By Melissa Hansen
It’s a new era for winemaking. Long the domain of craftsmen and connoisseurs, scientists worldwide are utilizing new technologies and combining forces to create better wines. In fact, Washington State University (WSU) has an entire program dedicated to the science of wine.
Winemaking involves a host of scientific disciplines, including plant physiology, meteorology, agricultural engineering, plant pathology, entomology, chemistry, microbiology, and consumer science. Grape growers must know how the soil and climate will affect the fruit, and they must implement the latest techniques for preventing the spread of pests and disease. Even seemingly simple things, such as knowing when and how much to irrigate, requires scientific precision in order to grow high quality fruit while conserving resources.
Washington State may not seem like an ideal place to grow grapes. Most people think of rainy Seattle and evergreen forests, but that’s less than half of the state. Much of the rest, east of the Cascade Mountains, has a semiarid steppe climate – perfect for winemaking. According to Wines & Vines, Washington State produces 5% of the nation’s wine, which places it second only to California. (California is quite the behemoth, however: It produces 86% of the nation’s wine.)
The science of wine is a big deal in Washington State. The state’s growers and winemakers directly fund projects at WSU. Ultimately, our goal is to improve quality and to create distinct wines with unique flavor profiles while having a minimal impact on the environment. We believe the research at WSU has the potential to change winemaking practices all over the world. For example, past research projects have helped growers and winemakers reduce inputs to manage pest and diseases, significantly reduce pesticide usage, improve soil health and nutrition, prevent wine spoilage, and manage phenolic compounds in winemaking.
One of the more significant research projects in Washington State that resulted in both improved red wine quality and a boost to environmental sustainability involves deficit irrigation.

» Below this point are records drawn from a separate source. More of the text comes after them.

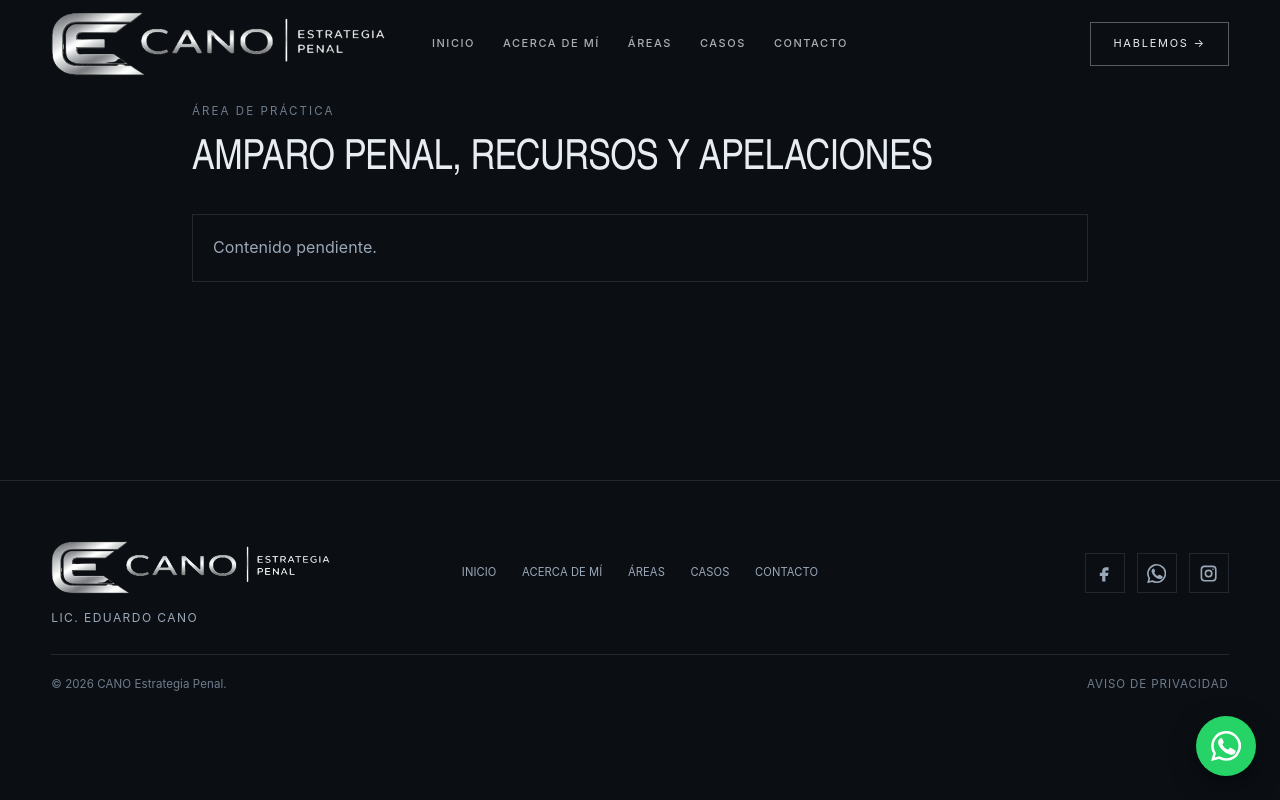
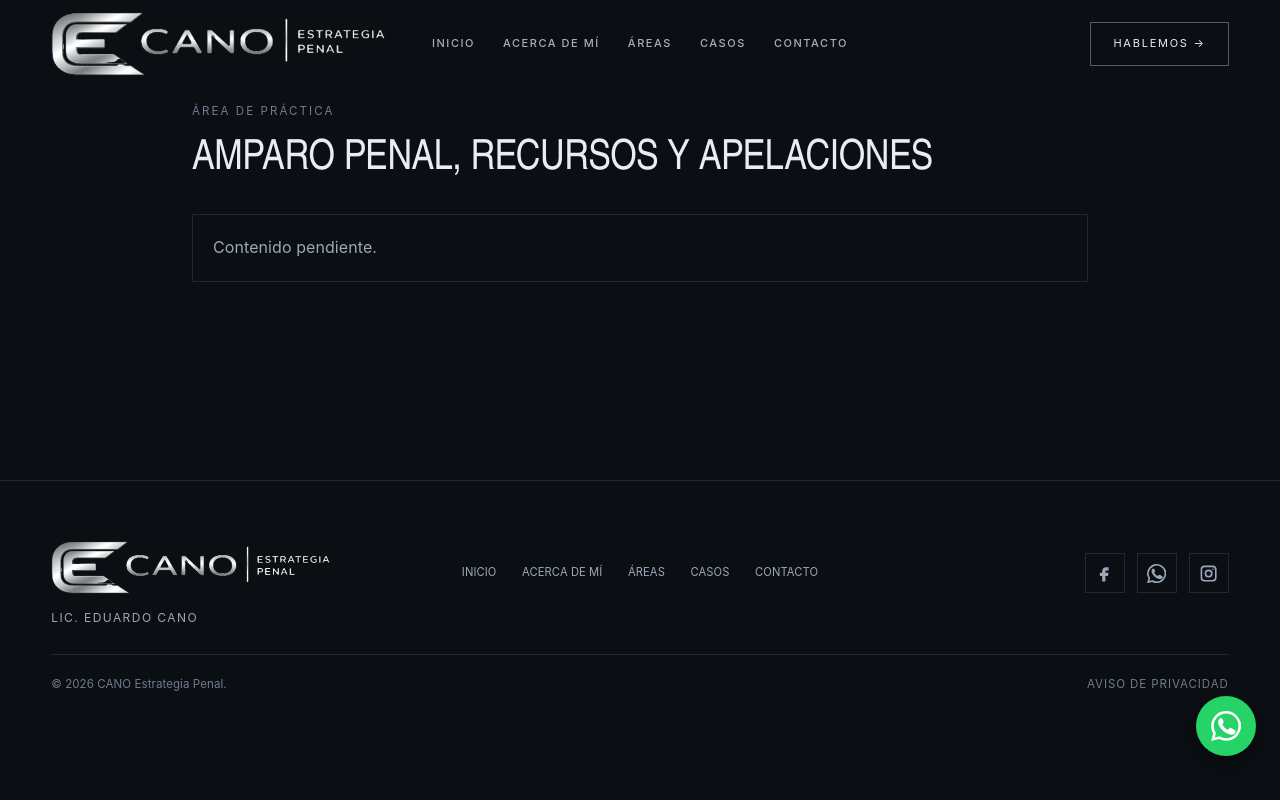
Before and after one commit to josuechavando350-png/nexus-engine, a Next.js app in the folder apps/cano-penal/: page /areas/amparo-recursos-y-apelaciones in a window 1280 px wide. Built offline with nearby package versions, Linux system fonts and the light colour scheme.

Commit message:
Update styles.css

```diff
--- a/apps/cano-penal/src/app/styles.css
+++ b/apps/cano-penal/src/app/styles.css
@@ -147,3 +147,7 @@ a,button,article,.cp-path,.cp-area,.cp-case,.cp-why article{-webkit-tap-highligh
 .cp-wa:active{background:#1FBE5A!important}
 @media(max-width:640px){.cp-wa{right:1.1rem;bottom:1.1rem}}
 @media(prefers-reduced-motion:reduce){.cp-wa{transition:none}}
+/* La burbuja no debe tapar el aviso de privacidad del footer */
+.cp-wa{bottom:2.75rem}
+@media(max-width:640px){.cp-wa{bottom:2.25rem}}
+.cp-footer-bottom,.cp-footer .cp-wrap:last-child{padding-bottom:4.5rem}
```
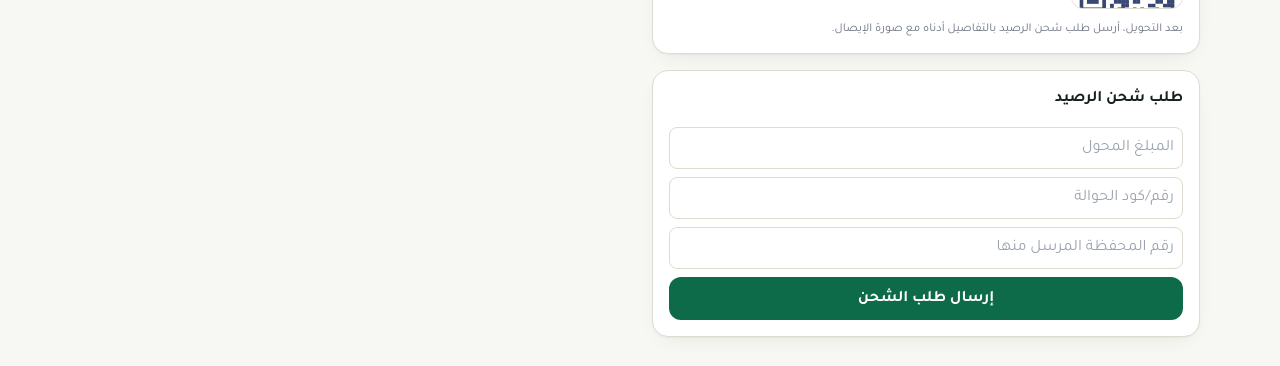
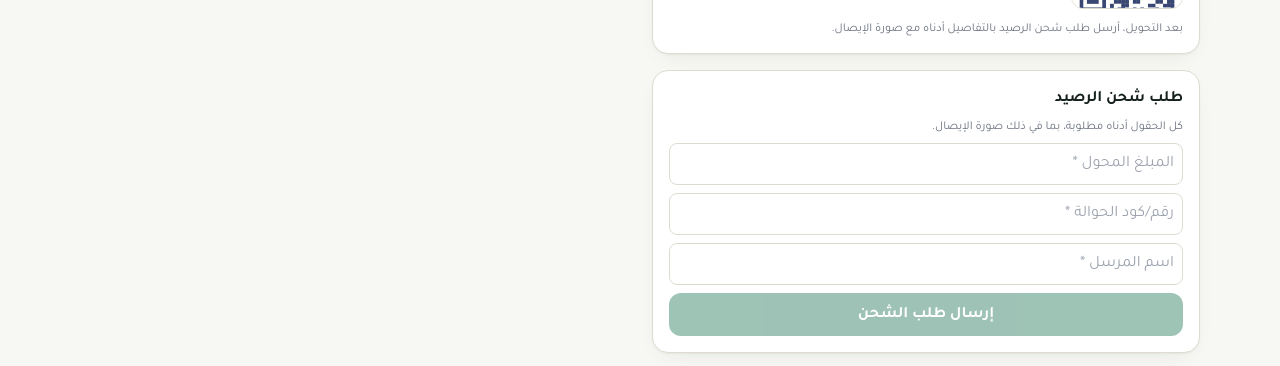
Before and after one commit to mosallamchance-ops/KCHANCE, a Next.js app: page /wallet in a window 1280 px wide. Shown: the part 524-890 px from the top of the page. Built offline with nearby package versions, Linux system fonts and the light colour scheme; no server answers.

Commit message:
Update page.jsx

```diff
--- a/app/wallet/page.jsx
+++ b/app/wallet/page.jsx
@@ -12,7 +12,7 @@ export default function WalletPage() {
   const [txns, setTxns] = useState([]);
   const [amount, setAmount] = useState("");
   const [code, setCode] = useState("");
-  const [senderWallet, setSenderWallet] = useState("");
+  const [senderName, setSenderName] = useState("");
   const [receiptPath, setReceiptPath] = useState(null);
   const [userId, setUserId] = useState(null);
   const [msg, setMsg] = useState(null);
@@ -64,6 +64,12 @@ export default function WalletPage() {
   async function submitDeposit(e) {
     e.preventDefault();
     setMsg(null);
+
+    if (!amount || !code || !senderName.trim() || !receiptPath) {
+      setMsg("جميع الحقول مطلوبة، بما في ذلك صورة الإيصال.");
+      return;
+    }
+
     const {
       data: { user }
     } = await supabase.auth.getUser();
@@ -73,7 +79,7 @@ export default function WalletPage() {
       user_id: user.id,
       amount: Number(amount),
       transaction_code: code,
-      sender_wallet: senderWallet,
+      sender_wallet: senderName,
       receipt_url: receiptPath
     });
 
@@ -82,11 +88,13 @@ export default function WalletPage() {
       setMsg("تم إرسال طلب الشحن، بانتظار مراجعة الإدارة.");
       setAmount("");
       setCode("");
-      setSenderWallet("");
+      setSenderName("");
       setReceiptPath(null);
       loadData();
     }
   }
+
+  const canSubmit = Boolean(amount && code && senderName.trim() && receiptPath);
 
   return (
     <div className="grid md:grid-cols-2 gap-6">
@@ -138,10 +146,11 @@ export default function WalletPage() {
 
         <form onSubmit={submitDeposit} className="card mt-4 space-y-2">
           <h2 className="font-bold mb-2">طلب شحن الرصيد</h2>
+          <p className="text-xs text-gray-500 -mt-1 mb-1">كل الحقول أدناه مطلوبة، بما في ذلك صورة الإيصال.</p>
           <input
             type="number"
             step="0.01"
-            placeholder="المبلغ المحول"
+            placeholder="المبلغ المحول *"
             className="w-full border border-[var(--line)] rounded-lg p-2"
             value={amount}
             onChange={function (e) {
@@ -150,7 +159,7 @@ export default function WalletPage() {
             required
           />
           <input
-            placeholder="رقم/كود الحوالة"
+            placeholder="رقم/كود الحوالة *"
             className="w-full border border-[var(--line)] rounded-lg p-2"
             value={code}
             onChange={function (e) {
@@ -159,18 +168,34 @@ export default function WalletPage() {
             required
           />
           <input
-            placeholder="رقم المحفظة المرسل منها"
+            placeholder="اسم المرسل *"
             className="w-full border border-[var(--line)] rounded-lg p-2"
-            value={senderWallet}
+            value={senderName}
             onChange={function (e) {
-              setSenderWallet(e.target.value);
+              setSenderName(e.target.value);
             }}
+            required
           />
           {userId && (
-            <FileUpload bucket="receipts" pathPrefix={userId} label="صورة إيصال التحويل" onUploaded={setReceiptPath} />
+            <FileUpload
+              bucket="receipts"
+              pathPrefix={userId}
+              label="صورة إيصال التحويل *"
+              onUploaded={setReceiptPath}
+            />
           )}
-          <button className="btn-primary w-full">إرسال طلب الشحن</button>
-          {msg && <p className="text-sm text-[var(--emerald)]">{msg}</p>}
+          <button className="btn-primary w-full disabled:opacity-40" disabled={!canSubmit}>
+            إرسال طلب الشحن
+          </button>
+          {msg && (
+            <p
+              className={
+                "text-sm " + (msg.startsWith("تم إرسال") ? "text-[var(--emerald)]" : "text-[var(--ember)]")
+              }
+            >
+              {msg}
+            </p>
+          )}
         </form>
       </div>
 
```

Deficit irrigation, which has been widely adopted by Washington growers, is a management technique that applies less water early in the season than the vine normally uses but gives the vine adequate water during ripening. Research shows that early season vine stress results in smaller berries compared to conventional irrigation practices. Small berries are desired by winemakers because more color pigments and tannins can be extracted from the fruit. Vine stress also helps control canopy growth for improved sun exposure, and it reduces unripe, green flavors in red wine. As a bonus, deficit irrigation can reduce water consumption by up to 50 percent.
For white grape varieties, WSU scientists are currently evaluating a strategy that alternately stresses one side of the vine and then the other by partially drying the root zone, a technique that could help control vine vigor and improve water use efficiency while enhancing white wine quality. Another project examines a novel, below-the-ground water delivery system which reduces the amount of water lost by evaporation and also leads to fewer weeds.
To better understand aroma and flavor, WSU scientists also study wine chemistry and microbiology, such as the changes that occur during the ripening and aging processes and the microbial populations that change grape flavors into wine flavors. Chemists focus on how the thousands of molecules that make up wine affect our sensory perception, and microbiologists work on minimizing spoilage due to the presence of undesirable microbes and encouraging the growth of desirable ones. Additionally, we are developing analytical tools to help winemakers monitor conditions in real-time.
In the 21st Century, winemaking is both art and science. We can all raise a glass to that.
Melissa Hansen is Research Program Manager for the Washington State Wine Commission, which works in collaboration with Washington State University’s Viticulture and Enology program.